The healthcare industry continues to be a hotbed of innovation, with activity driven by telemedicine, real-time diagnostics, smart hospitals and access to digital therapies, and the growing importance of technologies such as artificial intelligence (AI), the internet of things (IoT), augmented reality (AR), robotics and data management practices. In the last three years alone, there have been over 106,000 patents filed and granted in the healthcare industry, according to GlobalData’s report on Internet of Things in Healthcare: Vehicle driver physiological monitoring.
However, not all innovations are equal and nor do they follow a constant upward trend. Instead, their evolution takes the form of an S-shaped curve that reflects their typical lifecycle from early emergence to accelerating adoption, before finally stabilising and reaching maturity.
Identifying where a particular innovation is on this journey, especially those that are in the emerging and accelerating stages, is essential for understanding their current level of adoption and the likely future trajectory and impact they will have.
200+ innovations will shape the healthcare industry
According to GlobalData’s Technology Foresights, which plots the S-curve for the healthcare industry using innovation intensity models built on over 443,000 patents, there are 200+ innovation areas that will shape the future of the industry.
Within the emerging innovation stage, smart helmets, body temperature sensors, and software as a medical device (SaMD) are disruptive technologies that are in the early stages of application and should be tracked closely. Smart balloon catheters, point-of-care molecular diagnostics, and automated immunoassay analysers are some of the accelerating innovation areas, where adoption has been steadily increasing. Among maturing innovation areas are smart contact lenses and GPS-integrated fitness monitors, which are now well established in the industry.
Innovation S-curve for Internet of Things in the healthcare industry
Vehicle driver physiological monitoring is a key innovation area in Internet of Things
Vehicle driver physiological monitoring devices are smartphone-powered in-vehicle measurement systems that keep track of a driver's physiological signals such as breathing, eye blinking, heart rate, and heart rate variation. The physiological signals will be used to detect the onset of driver fatigue, which is crucial for timely application of drowsiness countermeasures, as driver fatigue is one of the major factors causing traffic accidents.

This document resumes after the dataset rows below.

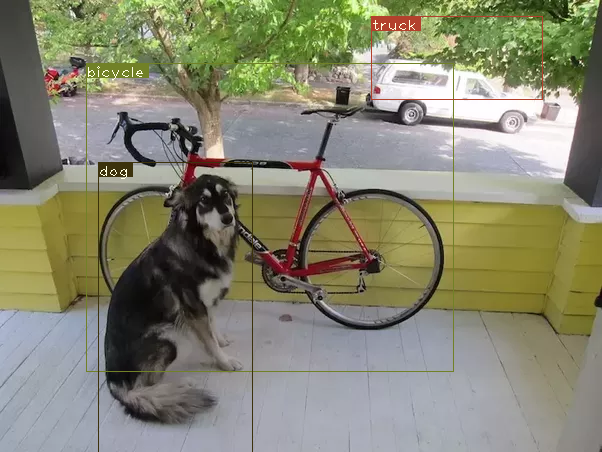
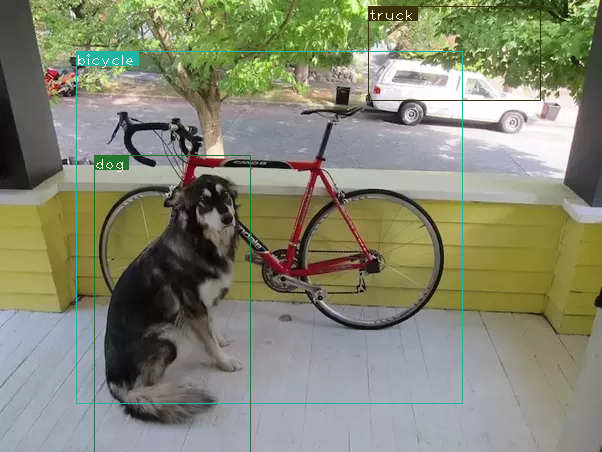
Specific resolutions work

diff --git a/util.py b/util.py
@@ -24,8 +24,8 @@ CUDA: CUDA flag
 def predict_transform(prediction, inp_dim, anchors, num_classes, CUDA=False):
 	batch_size = prediction.size(0)
 	stride = inp_dim // prediction.size(2)
-	# grid_size = inp_dim // stride
-	grid_size = int(prediction.size(2))
+	grid_size = inp_dim // stride
+	# grid_size = int(prediction.size(2))
 	bbox_attrs = 5 + num_classes		# 5 + C
 	num_anchors = len(anchors)
 

diff --git a/detect.py b/detect.py
@@ -109,7 +109,7 @@ model = Darknet(args.cfgfile).to(device)
 model.load_weights(args.weightsfile)
 print("Network successfully loaded")
 
-model.net_info["height"] = args.reso
+model.net_info["height"] = int(args.reso)
 inp_dim = int(model.net_info["height"])
 assert inp_dim % 32 == 0
 assert inp_dim > 32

GlobalData’s analysis also uncovers the companies at the forefront of each innovation area and assesses the potential reach and impact of their patenting activity across different applications and geographies. According to GlobalData, there are 240+ companies, spanning technology vendors, established healthcare companies, and up-and-coming start-ups engaged in the development and application of vehicle driver physiological monitoring.
Key players in vehicle driver physiological monitoring – a disruptive innovation in the healthcare industry
‘Application diversity’ measures the number of different applications identified for each relevant patent and broadly splits companies into either ‘niche’ or ‘diversified’ innovators.
‘Geographic reach’ refers to the number of different countries each relevant patent is registered in and reflects the breadth of geographic application intended, ranging from ‘global’ to ‘local’.
Patent volumes related to vehicle driver physiological monitoring
Source: GlobalData Patent Analytics
NIKE is one of the leading patent filers in the field of vehicle driver physiological monitoring. Some other key patent filers in the field include Koninklijke Philips and Samsung Group.
In terms of application diversity, adidas leads the pack, followed by INRIX and Applied Lifesciences & Systems. By means of geographic reach, 3M Co holds the top position, followed by Applied Lifesciences & Systems and The Cleveland Clinic Foundation in the second and third spots, respectively.
Driver mistake is a key contributor to car accidents and fatalities. Many of the collisions are caused by poor driver cognition as a result of exhaustion, sleepiness, stress, or mental burden. Physiological data such as heart rate and breathing rate are important for assessing a vehicle driver's cognitive state. Automated technologies are gradually taking away the driver's duty for safe vehicle control. Worries, however, remain that during times of highly automated driving, a driver's situation awareness, mental workload, and concentration levels may be compromised, resulting in a lower capacity to reclaim control of the vehicle safely when certain control features are later restored to the driver. In such cases, physiological monitoring may be required to check the driver's status and ensure that the driver is appropriately attentive and aware.
To further understand how Internet of Things is disrupting the healthcare industry, access GlobalData’s latest thematic research report on Internet of Things (IoT) in Healthcare.